See one. Do one. Teach one.
That is the catchphrase for medical students trying to learn new surgical procedures. While serving in a remote location in the jungle of South America, the teaching physicians only half-jokingly out of the corner of the mouth would so say while instructing my friend, a medical student, demonstrating how to drain a chest of blood after a stab wound, or perform a spinal tap to rule out meningitis.
In actuality, it sometimes takes seeing more than “one” and doing more than “one” before we can comfortably teach others. But there is a certain truth to the saying that applies to the development of mission-sending infrastructure in China.
The Chinese church needs didactic instruction in the mission-sending enterprise. An older, more experienced Western church has developed effective, proven resources that can be used such as Kairos, and Perspectives on the World Christian Movement. There is no reason for Chinese mission-sending leadership to completely “reinvent the wheel.” Using materials like these, the foreign church can assist Chinese church leaders, encouraging them both to lead their churches in mobilization of support for mission-sending efforts and to form mission-sending organizations.
But the Chinese church does not just need to “see one.” They need to “do one” as well.

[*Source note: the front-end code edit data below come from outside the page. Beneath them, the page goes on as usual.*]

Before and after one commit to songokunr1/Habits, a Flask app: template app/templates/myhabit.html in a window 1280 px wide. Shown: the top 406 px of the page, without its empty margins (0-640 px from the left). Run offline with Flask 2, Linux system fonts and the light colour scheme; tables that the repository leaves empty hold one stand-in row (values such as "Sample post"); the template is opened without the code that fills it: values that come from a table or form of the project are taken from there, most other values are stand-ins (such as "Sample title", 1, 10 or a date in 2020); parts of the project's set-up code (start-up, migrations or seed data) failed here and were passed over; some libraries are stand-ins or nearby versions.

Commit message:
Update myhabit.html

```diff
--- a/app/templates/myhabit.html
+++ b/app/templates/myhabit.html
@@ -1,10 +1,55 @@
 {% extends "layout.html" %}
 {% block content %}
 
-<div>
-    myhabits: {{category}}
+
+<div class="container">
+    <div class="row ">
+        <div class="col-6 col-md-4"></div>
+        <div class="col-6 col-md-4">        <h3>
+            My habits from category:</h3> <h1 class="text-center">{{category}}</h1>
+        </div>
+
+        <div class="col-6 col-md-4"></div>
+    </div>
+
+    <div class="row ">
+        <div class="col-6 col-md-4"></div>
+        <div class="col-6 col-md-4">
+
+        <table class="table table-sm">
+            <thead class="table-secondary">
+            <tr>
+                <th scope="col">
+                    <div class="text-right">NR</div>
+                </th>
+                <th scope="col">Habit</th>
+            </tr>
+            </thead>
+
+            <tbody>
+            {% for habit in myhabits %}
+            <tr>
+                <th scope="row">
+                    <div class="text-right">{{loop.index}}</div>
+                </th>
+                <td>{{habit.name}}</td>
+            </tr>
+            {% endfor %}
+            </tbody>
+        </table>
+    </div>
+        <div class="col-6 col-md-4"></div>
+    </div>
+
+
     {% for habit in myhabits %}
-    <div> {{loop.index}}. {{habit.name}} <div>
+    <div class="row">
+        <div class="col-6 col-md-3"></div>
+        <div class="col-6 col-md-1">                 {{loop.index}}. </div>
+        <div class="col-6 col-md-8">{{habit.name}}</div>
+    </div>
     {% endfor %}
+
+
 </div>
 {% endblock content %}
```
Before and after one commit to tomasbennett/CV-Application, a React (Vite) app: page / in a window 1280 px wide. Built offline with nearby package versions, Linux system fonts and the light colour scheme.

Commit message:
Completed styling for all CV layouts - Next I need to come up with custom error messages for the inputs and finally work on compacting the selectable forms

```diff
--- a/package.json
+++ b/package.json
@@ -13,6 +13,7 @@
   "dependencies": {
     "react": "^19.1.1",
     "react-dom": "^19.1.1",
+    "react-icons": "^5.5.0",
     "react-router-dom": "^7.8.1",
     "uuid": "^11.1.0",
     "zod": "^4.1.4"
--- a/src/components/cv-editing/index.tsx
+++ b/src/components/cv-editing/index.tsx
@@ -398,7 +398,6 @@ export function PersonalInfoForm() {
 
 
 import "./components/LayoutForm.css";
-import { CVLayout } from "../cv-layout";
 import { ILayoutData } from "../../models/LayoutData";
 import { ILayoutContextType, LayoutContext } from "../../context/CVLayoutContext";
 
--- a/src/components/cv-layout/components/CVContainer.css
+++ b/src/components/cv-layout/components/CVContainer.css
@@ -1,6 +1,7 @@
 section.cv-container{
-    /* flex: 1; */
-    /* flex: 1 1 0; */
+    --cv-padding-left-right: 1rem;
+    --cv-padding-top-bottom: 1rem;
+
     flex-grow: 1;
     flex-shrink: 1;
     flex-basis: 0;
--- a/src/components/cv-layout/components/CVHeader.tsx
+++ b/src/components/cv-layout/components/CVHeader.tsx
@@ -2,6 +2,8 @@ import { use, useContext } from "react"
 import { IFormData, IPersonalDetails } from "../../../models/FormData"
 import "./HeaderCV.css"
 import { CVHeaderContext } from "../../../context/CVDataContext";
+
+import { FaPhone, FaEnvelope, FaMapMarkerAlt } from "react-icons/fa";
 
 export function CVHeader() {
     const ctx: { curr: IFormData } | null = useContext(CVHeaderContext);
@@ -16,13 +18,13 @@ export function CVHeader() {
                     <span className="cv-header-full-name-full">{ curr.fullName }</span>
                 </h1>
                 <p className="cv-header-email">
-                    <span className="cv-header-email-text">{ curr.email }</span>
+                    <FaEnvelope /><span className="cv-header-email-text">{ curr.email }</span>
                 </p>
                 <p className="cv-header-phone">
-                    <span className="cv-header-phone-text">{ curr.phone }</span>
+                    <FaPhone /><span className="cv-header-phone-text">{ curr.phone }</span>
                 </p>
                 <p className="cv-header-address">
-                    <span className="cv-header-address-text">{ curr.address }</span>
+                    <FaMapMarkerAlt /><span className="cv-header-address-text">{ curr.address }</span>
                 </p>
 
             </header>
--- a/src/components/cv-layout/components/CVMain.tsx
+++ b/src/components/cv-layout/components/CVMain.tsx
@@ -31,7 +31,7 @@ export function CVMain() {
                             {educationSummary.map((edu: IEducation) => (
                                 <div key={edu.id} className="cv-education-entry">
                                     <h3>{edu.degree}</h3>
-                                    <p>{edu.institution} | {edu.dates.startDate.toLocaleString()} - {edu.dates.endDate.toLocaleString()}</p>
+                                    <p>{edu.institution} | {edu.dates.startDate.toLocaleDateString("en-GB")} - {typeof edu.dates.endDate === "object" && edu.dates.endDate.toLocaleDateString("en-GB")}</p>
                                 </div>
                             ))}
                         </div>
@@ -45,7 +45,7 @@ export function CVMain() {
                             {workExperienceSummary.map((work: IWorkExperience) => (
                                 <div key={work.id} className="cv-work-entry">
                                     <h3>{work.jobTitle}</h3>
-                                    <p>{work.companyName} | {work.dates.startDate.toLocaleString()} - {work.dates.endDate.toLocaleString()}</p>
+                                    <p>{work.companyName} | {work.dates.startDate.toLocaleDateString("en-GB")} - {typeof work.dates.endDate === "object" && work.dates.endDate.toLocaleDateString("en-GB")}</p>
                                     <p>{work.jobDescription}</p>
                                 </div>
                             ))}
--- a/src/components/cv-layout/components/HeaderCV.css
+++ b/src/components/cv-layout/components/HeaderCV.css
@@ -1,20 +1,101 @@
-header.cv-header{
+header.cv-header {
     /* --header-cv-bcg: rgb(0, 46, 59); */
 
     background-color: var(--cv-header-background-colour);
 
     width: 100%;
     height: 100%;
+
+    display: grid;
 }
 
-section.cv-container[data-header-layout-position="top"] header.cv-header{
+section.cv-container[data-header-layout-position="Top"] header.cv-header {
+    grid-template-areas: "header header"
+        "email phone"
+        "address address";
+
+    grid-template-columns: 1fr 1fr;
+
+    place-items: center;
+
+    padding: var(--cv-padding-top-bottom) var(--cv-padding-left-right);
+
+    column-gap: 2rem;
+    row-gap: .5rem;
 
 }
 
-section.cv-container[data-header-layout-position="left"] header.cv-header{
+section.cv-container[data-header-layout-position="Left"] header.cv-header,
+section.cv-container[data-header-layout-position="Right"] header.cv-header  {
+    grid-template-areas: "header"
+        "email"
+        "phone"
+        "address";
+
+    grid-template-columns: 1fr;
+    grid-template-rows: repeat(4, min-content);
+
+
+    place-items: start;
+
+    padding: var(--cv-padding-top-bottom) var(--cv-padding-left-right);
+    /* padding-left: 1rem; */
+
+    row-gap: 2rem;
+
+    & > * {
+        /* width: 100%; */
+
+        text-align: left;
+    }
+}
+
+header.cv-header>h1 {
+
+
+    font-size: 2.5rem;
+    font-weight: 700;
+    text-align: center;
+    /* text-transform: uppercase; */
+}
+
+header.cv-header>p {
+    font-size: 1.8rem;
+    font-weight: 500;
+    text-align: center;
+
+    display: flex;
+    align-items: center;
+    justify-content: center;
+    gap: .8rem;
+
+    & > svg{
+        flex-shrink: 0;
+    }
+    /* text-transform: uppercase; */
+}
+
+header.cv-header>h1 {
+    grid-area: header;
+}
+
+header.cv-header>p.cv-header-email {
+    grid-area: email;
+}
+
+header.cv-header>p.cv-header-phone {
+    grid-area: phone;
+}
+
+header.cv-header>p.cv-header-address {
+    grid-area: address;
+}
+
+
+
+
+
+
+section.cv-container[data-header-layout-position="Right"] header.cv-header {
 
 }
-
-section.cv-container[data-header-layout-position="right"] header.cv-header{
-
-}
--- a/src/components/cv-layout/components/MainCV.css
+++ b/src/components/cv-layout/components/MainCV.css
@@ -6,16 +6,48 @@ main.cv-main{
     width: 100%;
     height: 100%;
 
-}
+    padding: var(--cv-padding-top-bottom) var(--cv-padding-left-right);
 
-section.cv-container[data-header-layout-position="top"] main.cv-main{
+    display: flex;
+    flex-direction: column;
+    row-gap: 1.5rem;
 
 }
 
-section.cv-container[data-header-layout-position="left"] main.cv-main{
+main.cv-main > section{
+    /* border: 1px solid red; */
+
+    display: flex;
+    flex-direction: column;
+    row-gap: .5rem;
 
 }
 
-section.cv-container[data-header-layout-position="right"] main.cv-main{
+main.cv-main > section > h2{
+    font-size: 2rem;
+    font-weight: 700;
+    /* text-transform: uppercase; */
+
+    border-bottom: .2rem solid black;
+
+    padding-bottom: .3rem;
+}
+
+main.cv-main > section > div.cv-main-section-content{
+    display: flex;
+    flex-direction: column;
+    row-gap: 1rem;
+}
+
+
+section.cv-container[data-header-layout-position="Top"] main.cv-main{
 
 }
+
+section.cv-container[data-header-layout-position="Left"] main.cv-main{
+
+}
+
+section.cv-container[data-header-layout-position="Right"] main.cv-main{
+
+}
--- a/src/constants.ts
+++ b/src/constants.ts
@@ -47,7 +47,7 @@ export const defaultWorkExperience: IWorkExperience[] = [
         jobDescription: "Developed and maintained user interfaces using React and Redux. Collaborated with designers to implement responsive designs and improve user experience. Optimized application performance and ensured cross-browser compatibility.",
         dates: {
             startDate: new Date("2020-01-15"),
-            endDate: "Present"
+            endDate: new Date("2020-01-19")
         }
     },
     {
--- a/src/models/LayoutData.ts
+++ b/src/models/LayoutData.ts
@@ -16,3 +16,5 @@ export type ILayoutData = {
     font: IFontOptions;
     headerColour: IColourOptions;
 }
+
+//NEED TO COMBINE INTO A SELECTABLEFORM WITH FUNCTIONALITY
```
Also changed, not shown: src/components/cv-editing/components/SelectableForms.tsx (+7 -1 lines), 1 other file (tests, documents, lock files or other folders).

Much learning wearies the mind (Ecclesiastes 12:12), especially if there is no place for application. The Jordan flows into the Dead Sea. Nothing flows out. To keep things fresh, there has to be an outflow! The Chinese church needs realistic methods of sustainably planting long-term Chinese missionaries in the mission field. However, in the context of the present-day sending environment in China, full support for every willing missionary is difficult to attain. Much talk of mission sending, but without action—this is a conundrum the Chinese church wants to avoid. Tentmaking is an option that might work, and which might feedback encouragement to a Chinese church struggling to develop its mission-sending organizational infrastructure, allowing it to know that the Chinese missionary task can be accomplished now. Tentmaking is a model of mission sending that the Chinese church can use to “do one”.
Finally, the Chinese church must also teach. “Communities of Practice” have developed. Mission-sending leaders from various parts of the country, whether working with church-based sending structures or the more recently developing mission-sending agencies, gather in various locations to encourage and strengthen one another. Transparent sharing of failures helps others avoid similar mistakes. Successes need to be shared as well. What is working in one part of the country may work similarly in other parts.
“See one. Do one. Teach one.” Herein lies one potential realistic pathway to development of mission-sending capacity as well as mission-sending infrastructure in China. For more information on the “See one, Do one, Teach one,” approach to mission sending in China, please see my article, “Toward the Development of Mission-Sending Organization in China: Building the Chinese Missionary Sending Infrastructure”.